Becky May has decided to leave guilt at the door in the run up to Christmas

Christmas Guilt_v1

I wonder how your December is going? Anything like mine:

 December 1st: Postal strikes mean the sticker advent calendars haven’t arrived on time, you wake up early in the morning when you realise you didn’t order the Jesse tree ornaments you promised yourself you would this year, and totally forgot to spend the year accumulating lego pieces for the self-designed lego nativity advent calendar.

 December 3rd: Discover you could have read the whole of Luke’s gospel in advent, a chapter a day and decide you could try to catch up.

 December 5th: forget to light advent candle.

 December 7th: forget to blow out advent candle.

 December 8th: Realise you couldn’t try to catch up with daily readings of Luke.

 December 10th: Fetch Christmas decorations out and discover three other advent countdown decorations, complete with daily Bible readings.

 December 11th: Miss the Christingle service due to a birthday party.

 December 12th-16th: Spend the whole week running around to school events, after school end of term concerts, club parties, Christmas fayres…. Forget the candle, the readings, pretty much everything!

The list could go on, and no doubt will.

As parents, we’re really good at guilt, aren’t we? From the moment we are handed a tiny baby we worry we are holding them wrongly, feeding them wrongly, that we’ll choose the wrong school… As Christian parents, we worry whether we’ll raise them in a godly way so that they’ll know and love Jesus for themselves. As Christian parents at Christmas we can have a whole load more worry and guilt to way us down; will we keep the focus on Jesus, will we be able to share the story in a meaningful way with them, will we be able to share God’s love for others this year, will we invite those we should to the carol service, will we even make it to the carol service?

Of course, it is right that we think about all of these things, but the worry and the guilt is not welcome. That is not of God.

I don’t know about you, but this December seems particularly frenetic to me. The lockdowns and restrictions of the past two Christmases when we had more time to ourselves, but less places to go are a distant memory, as invitations and expectations seem raised this year and while it’s absolutely wonderful to be able to enjoy these experiences once again, it can leave our heads spinning and all the choice available to us; how do we navigate this season in a way that keeps Jesus centre stage, loses the parent-guilt and doesn’t cause exhaustion or frustration?

Here are my three simple top tips which I will try to follow this year:

1. Decide what is really important to you as a family and prioritise that.

All the options available can be rather overwhelming. There are 24 hours in a day, seven days in a week and time isn’t elastic in December. You cannot do everything. Let some of it go and choose to focus on the things that are most important to your family.
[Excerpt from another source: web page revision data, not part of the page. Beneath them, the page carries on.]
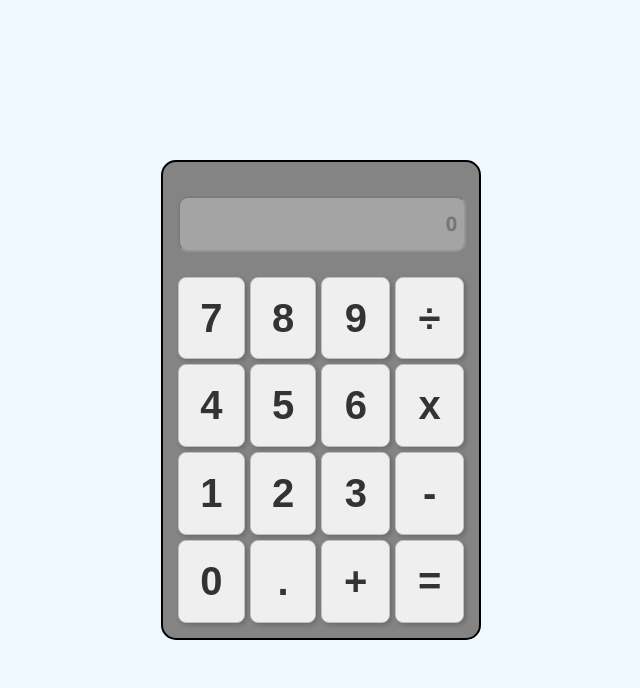
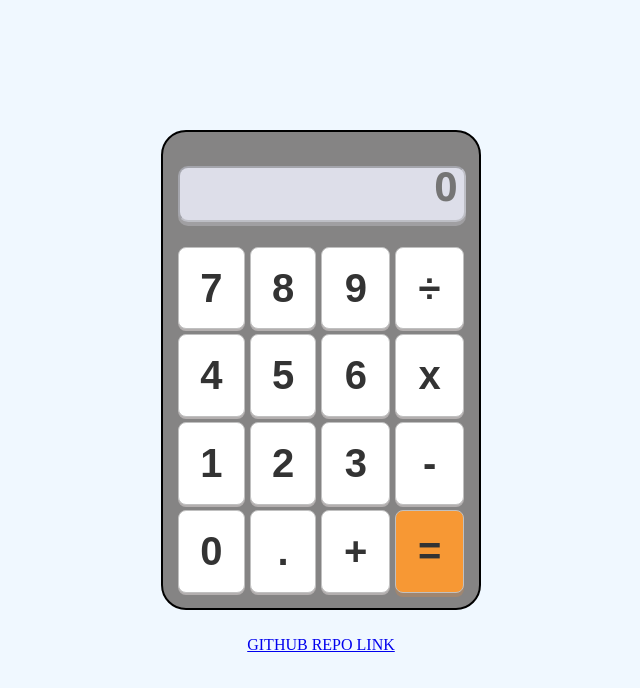
Before and after one commit to jojo-the-dev/My-Calculator, a plain HTML site: page index.html in a window 1280 px wide. Shown: the whole page, without its empty margins (319-959 px from the left). Drawn offline with Linux system fonts and the light colour scheme.

```diff
--- a/index.html
+++ b/index.html
@@ -39,10 +39,16 @@
                 <td><button onclick="appendToDisplay('0')">0</button></td>
                 <td><button onclick="appendToDisplay('.')">.</button></td>
                 <td><button onclick="appendToDisplay('+')">+</button></td>
-                <td class="equals"><button onclick="calculate()">=</button></td>
+                <td><button class="equals" onclick="calculate()">=</button></td>
             </tr>
         </table>
+
+        <div class="repo-link">
+            <p><a href="https://jojo-the-dev.github.io/My-Calculator/">GITHUB REPO LINK</a></p>
+        </div>
     </div>
+
+
     <script src="main.js"></script>
 </body>
 </html>
--- a/style.css
+++ b/style.css
@@ -9,6 +9,7 @@ html, body{
     width: 100%;
     height: 100%;
     display: flex;
+    flex-direction: column;
     justify-content: center;
     align-items: center;
     margin: 0 auto;
@@ -24,16 +25,11 @@ table{
     border-spacing: 5px;
     padding: 10px;
     background-color: rgb(133, 132, 132);
-    border-radius: 15px;
+    border-radius: 25px;
 }
 
 td{
     padding: 0;
-}
-
-button.equals{
-    color: #f79834;
-    box-shadow: 0px 4px 0px #db863e;
 }
 
 button{
@@ -43,9 +39,19 @@ button{
     font-weight: bold;
     border-radius: 8px;
     border: 1px solid #c0c0c0;
-    /* background-color: white; */
-    box-shadow: 2px 2px 4px rgba(0, 0, 0, 0.2);
+    background-color: white;
+    box-shadow: 0px 2px 0px rgb(226, 220, 220, 0.5);
     color: #333;
+}
+
+button.equals{
+    background-color: #f79834;
+    box-shadow: 0px 4px 0px rgb(221, 139, 68, 0.3);
+}
+
+button:hover {
+        box-shadow: 2px 2px 8px rgba(0, 0, 0, 0.4);
+        transform: translateY(-1px);
 }
 
 #display{
@@ -53,6 +59,8 @@ button{
     height: 50px;
     font-size: 20px;
     border-radius: 10px;
+    background-color: rgb(221, 222, 233);
+    box-shadow: 0px 4px 0px rgb(221, 222, 233, 0.3);
 }
 
 input::placeholder{
@@ -60,9 +68,17 @@ input::placeholder{
     padding-right: 5px;
     font-family: 'digital-7', 'Segoe UI', Tahoma, Geneva, Verdana, sans-serif;
     font-weight: bold;
+    font-size: 40px;
+    /* padding-bottom: 0; */
 }
 
 @font-face {
         font-family: 'digital-7', 'Segoe UI', Tahoma, Geneva, Verdana, sans-serif;
         src: url("My-Calculator\assets\digital-7\digital-7(mono).ttf") format('truetype'); /* Specify the path to your custom font */
 }
+
+.repo-link{
+    margin-top: 10px;
+    justify-content: center;
+    border: 1px thin black;
+}
```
Incidentally, this doesn’t mean choosing your fourth carol service of December over the family party. The time with family is important and the choices available to you may all be valid; you may just need to make some difficult choices. But when you have; enjoy the choice you have made, knowing that this was more important for you. When in doubt, a reminder of the good ol’ WWJD? question may help.

 2. Do one thing intentionally.

I can be full of good intentions; Jesse trees, lego nativity scenes, daily teatime family devotions. These intentions can all be great, but if we don’t actually do them, that’s exactly what they remain; a good intention. Often we fail because we aim for too much. It is better for us to choose one thing, perhaps something you do every year, or something special for this year alone, that you will choose to do; a Christmas eve service, a Christmas morning service, a birthday cake for Jesus instead of (or alongside) Christmas pudding… There are umpteen possibilities, but don’t get bogged down with the options, just be intentional about doing one thing.

 3. Be present in the moment.

There seems to be no greater moment in the year to feel the closeness of heaven to earth. Jesus is on our lips as we sing, as we read, as we pray, not just at church or at home but in the unexpected places too; the school carol service, the singing outside the village pub, the nativity scene in the shopping centre. If we tie ourselves up in knots about what we should be doing, we can miss the opportunities that present themselves in the normal walking around of life. When you’re with your children, notice the things they are noticing. Ask the Holy Spirit to nudge you to see what it happening and take the opportunity to talk about those things. We can have some of our greatest God-conversations when we just make ourselves available to him and to those he loves.

So have a wonderful Jesus-filled Christmas, and leave the guilt at the door.